>>>>  about it as meaning "finally". But if the else clause is not executed
>>>>  if the except clause is (as done by try/except/else), then there's no
>>>>  longer an easy way to describe it.
>>>>  It seems like adding an except would change the conditions under which
>>>>  the else clause is executed (unlike try/except/else), as otherwise
>>>>  there's no easy way capture the current behavior, where else is
>>>>  executed whenever there are no chunks left to process. But that kind
>>>>  of things seems like a way to introduce bugs.
>>>  Well, how about:
>>>      for<var>   in<iterable>:
>>>          pass # process each<var>
>>>      except:  # no arguments!
>>>          pass # nothing to process
>>>      else:
>>>          pass # fell through
>>>      finally:
>>>          pass # regardless of break/fallthrough/empty
>>>  Now for loops perfectly match try/except/else/finally!>:D  (Like
>>>  exception handling, finally would be called even with an inner return
>>>  from any of the prior sections.)
>> Is the "finally" clause really necessary? Is it just the same as putting
>> it
>> after the loop?
> I've just noticed your remark about the finally clause being run even
> if there's a return. I can't say I like that; that's the job of
> try...finally.

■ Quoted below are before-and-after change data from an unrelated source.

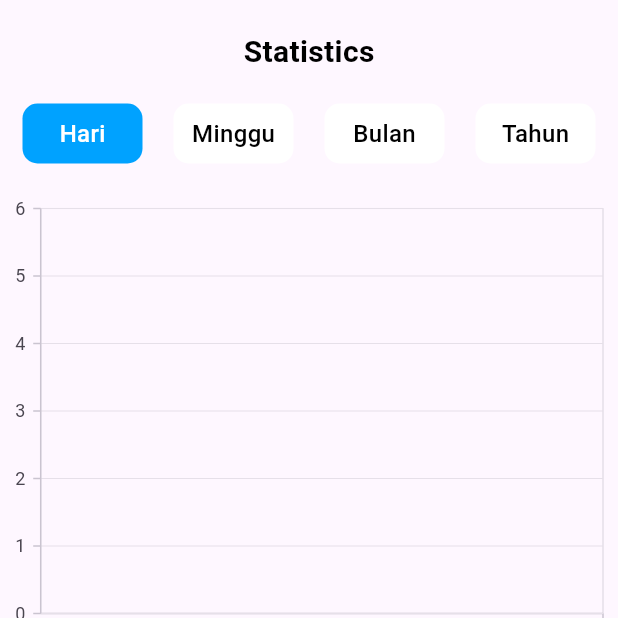
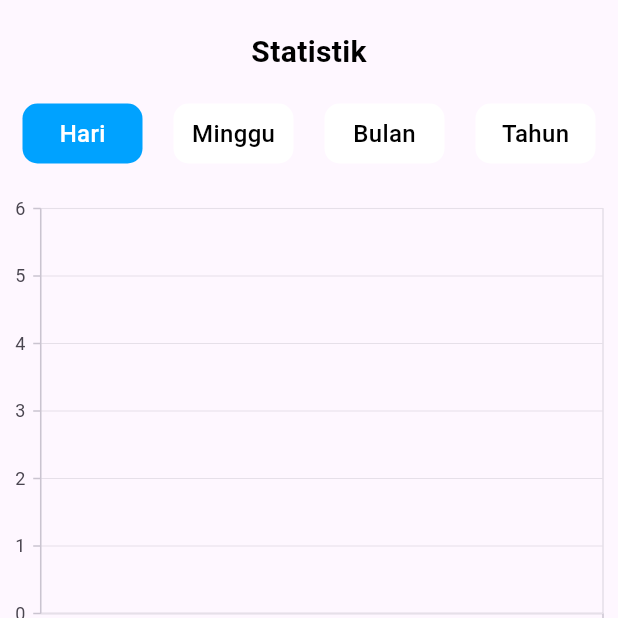
Before and after one commit to dikayo05/duitku, a Flutter app: the screen it shows after launch, after a tap on the "bar chart" icon, on a phone screen of 412 x 824 dp, the top half of it. Run offline on Flutter 3.47's test engine with Material 3 defaults, Android fonts, the phone set to English and light mode, and no system bars; our stand-ins replace hive, hive_flutter, syncfusion_flutter_charts; accounts and stored records are empty.

Commit message:
Fix file home.dart & statistics.dart

```diff
--- a/lib/Screens/home.dart
+++ b/lib/Screens/home.dart
@@ -103,8 +103,8 @@ class _HomeState extends State<Home> {
           fontWeight: FontWeight.w600,
         ),
       ),
-      trailing: Text(
-        history.amount,
+      trailing: Text("Rp${
+        history.amount}",
         style: TextStyle(
           fontWeight: FontWeight.w600,
           fontSize: 19,
@@ -224,7 +224,7 @@ class _HomeState extends State<Home> {
                   child: Row(
                     children: [
                       Text(
-                        '\Rp. ${total()}',
+                        '\Rp${total()}',
                         style: TextStyle(
                           fontWeight: FontWeight.bold,
                           fontSize: 25,
@@ -294,7 +294,7 @@ class _HomeState extends State<Home> {
                     mainAxisAlignment: MainAxisAlignment.spaceBetween,
                     children: [
                       Text(
-                        '\Rp. ${income()}',
+                        '\Rp${income()}',
                         style: TextStyle(
                           fontWeight: FontWeight.w600,
                           fontSize: 17,
--- a/lib/Screens/statistics.dart
+++ b/lib/Screens/statistics.dart
@@ -42,7 +42,7 @@ class _StatisticsState extends State<Statistics> {
             children: [
               SizedBox(height: 20),
               Text(
-                'Statistics',
+                'Statistik',
                 style: TextStyle(
                   color: Colors.black,
                   fontSize: 20,
@@ -141,8 +141,8 @@ class _StatisticsState extends State<Statistics> {
                   fontWeight: FontWeight.w600,
                 ),
               ),
-              trailing: Text(
-                a[index].amount,
+              trailing: Text("Rp${
+                a[index].amount}",
                 style: TextStyle(
                   fontWeight: FontWeight.w600,
                   fontSize: 19,
--- a/pubspec.yaml
+++ b/pubspec.yaml
@@ -15,7 +15,7 @@ publish_to: 'none' # Remove this line if you wish to publish to pub.dev
 # In iOS, build-name is used as CFBundleShortVersionString while build-number used as CFBundleVersion.
 # Read more about iOS versioning at
 # https://developer.apple.com/library/archive/documentation/General/Reference/InfoPlistKeyReference/Articles/CoreFoundationKeys.html
-version: 1.1.0+1
+version: 1.2.0+1
 
 environment:
   sdk: ">=2.17.5 <3.0.0"
```
Also changed, not shown: 2 other files.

You can stop right there. This design is not going anywhere.

--Guido van Rossum (python.org/~guido)

More information about the Python-ideas mailing list